Purchase a Firenze card or make reservations online and check the opening and closing times of the major attractions. Consult Firenze Made in Tuscany, Florence for Free, The Florentine and Visit Florence to discover what’s happening in the city during your vacation. And, if you are a fan of mystery stories, Christobel Kent’s series about Sandro Cellini, the policeman turned private investigator with its vivid descriptions of Florence brings the city to life.

Here are just a few cultural must sees:

• The Basilica di Santa Maria del Fiore, commonly known as the Duomo, is one of the world’s largest cathedrals. With its exterior clad in pink, white and green Tuscan marble, the church is an enormous sprawling Gothic edifice that took centuries to complete. Arnolfo di Cambio, an architect, commenced the building toward the end of the 13th century. During the 15th century, a red-tiled dome, designed by Filippo Brunelleschi, was added and the marble facade was completed finally during the 19th century. Climb the 463 stone steps up the dome and see Florence spread out below. On the way up, admire the spectacular frescoes by Giorgio Vasari and Frederico Zuccari, depicting The Last Judgement; a truly breathtaking and indescribable experience. Only to be missed, if you are afraid of heights or small cramped spaces.

• Seeing Michelangelo’s David is one of life’s unforgettable moments. Carved from a single block of marble; the 17-foot high statue portrays the shepherd boy, David, as he encounters the giant, Goliath. Take a seat close to the base of the statue and gaze in wonder.

• The Uffizi Gallery houses an enormous collection of Italian paintings with works by Giotto, Botticelli, Michelangelo, Leonardo da Vinci and many others. With a guided tour, you can see the gems of the collection and hear an explanation of their artistic merits, which helps manage your time in the Uffizi efficiently. Follow the tour with a glass of prosecco on the rooftop terrace.

Florence's Cultural Highlights4

• The Ponte Vecchio spans the Arno at its narrowest point as the river flows through Florence. The first bridge in this location was built from stone and wood by the Romans. The current stone bridge with its three arches dates from 1345 and like a medieval bridge and is lined with small stores, which today sell jewelry and Florentine leather goods. During WWII, the Ponte Vecchio was the only bridge crossing the Arno in Florence to escape destruction by the departing German army.

• Built during the late 13th and the early 14th century, the Palazzo Vecchio in the Piazza della Signoria remains Florence’s town hall and the seat of civic power.

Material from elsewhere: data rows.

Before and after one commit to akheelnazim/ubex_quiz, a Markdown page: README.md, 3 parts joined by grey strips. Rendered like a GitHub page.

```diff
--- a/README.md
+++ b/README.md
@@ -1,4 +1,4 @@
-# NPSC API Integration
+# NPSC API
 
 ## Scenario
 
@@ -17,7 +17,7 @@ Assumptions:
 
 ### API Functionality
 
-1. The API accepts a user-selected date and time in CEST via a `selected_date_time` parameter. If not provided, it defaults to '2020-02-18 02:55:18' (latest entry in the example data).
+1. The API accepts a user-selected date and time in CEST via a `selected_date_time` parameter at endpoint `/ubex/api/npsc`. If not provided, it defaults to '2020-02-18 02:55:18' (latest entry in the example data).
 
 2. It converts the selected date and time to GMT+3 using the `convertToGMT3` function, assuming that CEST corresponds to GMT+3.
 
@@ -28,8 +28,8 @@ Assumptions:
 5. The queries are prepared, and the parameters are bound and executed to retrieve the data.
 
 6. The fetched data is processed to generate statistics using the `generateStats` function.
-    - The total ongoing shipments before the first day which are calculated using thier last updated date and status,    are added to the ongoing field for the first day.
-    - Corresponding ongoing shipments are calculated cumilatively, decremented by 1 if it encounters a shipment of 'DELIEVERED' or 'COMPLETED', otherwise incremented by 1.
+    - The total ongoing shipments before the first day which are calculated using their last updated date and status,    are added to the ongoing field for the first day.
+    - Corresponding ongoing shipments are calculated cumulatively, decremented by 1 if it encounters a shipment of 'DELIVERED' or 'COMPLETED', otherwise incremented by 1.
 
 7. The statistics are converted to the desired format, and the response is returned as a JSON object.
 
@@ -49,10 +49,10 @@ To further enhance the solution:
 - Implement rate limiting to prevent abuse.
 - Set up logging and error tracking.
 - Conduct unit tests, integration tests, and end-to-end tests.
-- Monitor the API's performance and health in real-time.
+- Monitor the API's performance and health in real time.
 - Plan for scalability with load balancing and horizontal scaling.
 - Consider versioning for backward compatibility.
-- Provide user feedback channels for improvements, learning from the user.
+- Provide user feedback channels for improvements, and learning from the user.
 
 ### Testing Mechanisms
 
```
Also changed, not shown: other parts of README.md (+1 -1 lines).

During the 16th century, the palace became the home of the Medici family and Cosimo 1 de ‘Medici renovated the interior to reflect the wonders of the Renaissance. Spread over several floors, the Palazzo illustrates the history of Florence through the ages. The Palazzo’s Children’s Museum has an organized program of activities for kids to enjoy.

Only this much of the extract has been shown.